In the past couple of weeks, President Trump has announced new tariffs on imports. In early March, new tariffs of up to 25% on steel and 10% on aluminum were put in place to protect and revive American factories. Within a few days, U.S. Steel announced bringing back workers in Illinois plants because of the expected need for more domestically produced steel.
The impact should help producers of the metals, but could raise prices on manufacturers who use the metals and ultimately, the consumers who buy the products. Last time I checked, there seems to be quite a bit of metal that is used on farm equipment, so expect some higher prices there.
The tariff announcements continued. On March 20, President Trump announced as much as $60 billion in tariffs on Chinese goods. These are a response to the $500 billion trade deficit we have with China and the theft of intellectual property has occurred from one of our largest trading partners. The move sparked concerns of a possible trade war. Some news outlets believe that if there is a response from China that it will be “targeted”.
One major concern is the impact any trade disruption will have on agriculture. Foreign markets are important to keep open as viable places to sell the products farmers and ranchers produce. The USDA reports that in 2017, the top ten food and ag products accounted for 58% of all U.S. ag exports. King of the list by far was soybeans at $21.6 billion. This was followed by corn at $9.1 billion, tree nuts at $8.5 billion, beef at $7.3 billion, and pork at $6.5 billion. Rounding out the bottom five are wheat, prepared food, cotton, dairy, and fresh fruit.
China is expected to import nearly 3.5 billion bushels of soybeans in 2018 and this is expected to increase by around 140 million bushels annually for the next five years. This growth is partially because of a decrease in Chinese domestic soybean production as profits have been higher for crops like corn and rice. Soybean demand is high and China is the largest soybean importer in the world.
But even before the recent tariff announcements, there was already some hostile moves by China against U.S. bean producers. On December 20, 2017, Bloomberg reported the USDA agreed with a request from China to impose stricter standards on U.S. soybean shipments to China, while these same standards were not placed on Chinese imports from other countries, like Brazil. At the same time, China increased its soybean purchases from Brazil in the first quarter of 2017-18 by over 7 million metric tons while cutting purchases from the U.S. by 5.37 million metric tons. So even before the tariff announcements, it appears that China had begun making steps against U.S. producers.

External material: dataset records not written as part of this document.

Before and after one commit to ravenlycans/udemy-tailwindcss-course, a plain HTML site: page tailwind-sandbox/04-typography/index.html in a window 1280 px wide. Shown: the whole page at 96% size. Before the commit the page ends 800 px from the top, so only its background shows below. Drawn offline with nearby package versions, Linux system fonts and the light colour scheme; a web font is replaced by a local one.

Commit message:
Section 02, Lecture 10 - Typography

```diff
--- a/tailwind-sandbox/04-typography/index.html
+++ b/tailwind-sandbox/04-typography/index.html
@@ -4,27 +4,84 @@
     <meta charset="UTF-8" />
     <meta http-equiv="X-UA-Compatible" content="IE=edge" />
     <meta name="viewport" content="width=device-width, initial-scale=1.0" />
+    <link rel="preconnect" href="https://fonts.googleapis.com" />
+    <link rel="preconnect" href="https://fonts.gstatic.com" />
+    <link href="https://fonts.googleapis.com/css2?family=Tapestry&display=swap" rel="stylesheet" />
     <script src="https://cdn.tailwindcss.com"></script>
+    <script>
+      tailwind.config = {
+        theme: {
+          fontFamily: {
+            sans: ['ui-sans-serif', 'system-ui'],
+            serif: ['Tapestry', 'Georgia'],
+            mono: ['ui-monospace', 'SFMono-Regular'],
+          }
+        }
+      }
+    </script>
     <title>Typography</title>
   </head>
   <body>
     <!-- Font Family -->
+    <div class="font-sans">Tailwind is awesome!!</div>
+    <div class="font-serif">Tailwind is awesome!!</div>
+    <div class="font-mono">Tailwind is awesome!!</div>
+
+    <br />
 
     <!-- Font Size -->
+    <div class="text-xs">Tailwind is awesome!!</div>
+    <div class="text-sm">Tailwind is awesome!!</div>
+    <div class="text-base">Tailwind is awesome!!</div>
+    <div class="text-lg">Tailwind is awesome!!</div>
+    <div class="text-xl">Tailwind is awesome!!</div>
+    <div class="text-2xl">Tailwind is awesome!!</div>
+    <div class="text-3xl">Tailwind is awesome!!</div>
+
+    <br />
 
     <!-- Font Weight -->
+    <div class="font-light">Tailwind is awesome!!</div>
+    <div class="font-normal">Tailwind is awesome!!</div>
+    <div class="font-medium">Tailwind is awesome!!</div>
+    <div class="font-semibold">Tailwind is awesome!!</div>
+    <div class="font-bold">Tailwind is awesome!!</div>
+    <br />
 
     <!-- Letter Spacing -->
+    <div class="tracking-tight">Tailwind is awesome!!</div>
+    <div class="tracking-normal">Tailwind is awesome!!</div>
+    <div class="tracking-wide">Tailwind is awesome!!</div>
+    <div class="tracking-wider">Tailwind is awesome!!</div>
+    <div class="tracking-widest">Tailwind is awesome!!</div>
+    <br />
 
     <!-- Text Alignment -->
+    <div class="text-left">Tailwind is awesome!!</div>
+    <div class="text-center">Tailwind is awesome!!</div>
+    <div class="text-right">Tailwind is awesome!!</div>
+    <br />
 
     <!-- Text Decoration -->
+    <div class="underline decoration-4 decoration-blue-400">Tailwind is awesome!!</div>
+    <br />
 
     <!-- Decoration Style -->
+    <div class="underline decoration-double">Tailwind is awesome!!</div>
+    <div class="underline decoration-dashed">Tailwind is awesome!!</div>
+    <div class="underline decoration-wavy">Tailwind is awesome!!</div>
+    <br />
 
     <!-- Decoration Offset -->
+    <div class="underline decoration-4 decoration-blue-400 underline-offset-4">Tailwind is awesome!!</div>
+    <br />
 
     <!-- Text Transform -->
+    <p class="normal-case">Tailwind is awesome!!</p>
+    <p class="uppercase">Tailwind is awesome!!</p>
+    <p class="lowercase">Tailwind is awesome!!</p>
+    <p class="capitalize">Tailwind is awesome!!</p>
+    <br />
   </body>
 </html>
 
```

So as a lender, what should you watch out for to protect your institution and your producer? First, watch the position of international trade and its impact on the U.S. farmer. Agriculture is dependent heavily upon the world market demand to purchase a large portion of supply that is grown in our country. Tariffs from other countries against U.S. products, or as in China’s case, additional requirements that are placed upon imports from the U.S. will have a negative impact on prices, which decreases the top line revenue to your producer. Also, understand that these principles impact all commodities and not just soybeans which have been discussed here.
Secondly, watch the weather. Several decades ago, the farmer was only concerned if there was good growing conditions in his area. Since agricultural products have grown into worldwide commodities, there is concern for growing conditions around the globe and, in turn, the impact on supply. A drought in Argentina that lessens the soybean crop while our crop is not impacted will drive overall prices higher. At the same time, if the Brazil crop is extremely plentiful due to good growing conditions, and the Chinese see Brazil beans as a good substitute for buying U.S. soybeans, demand and the price for U.S. beans will fall.
The third factor is interest rates. It appears that the Chinese and other countries may be curbing their appetite to purchase U.S. government debt. Lowering the demand for U.S. debt will result in the debt needing to be sold at a higher interest rate. This will impact the interest rate to your producers. Also note that the new supply of government debt is plentiful as displayed in recent Congressional spending bills.
Most news articles I read from experts believe that we are at a lower part of the price cycle for many agricultural commodities and will continue there for the next few years. The impact of trade and tariffs from all sides, could produce stronger headwinds the farmer and rancher will have to face.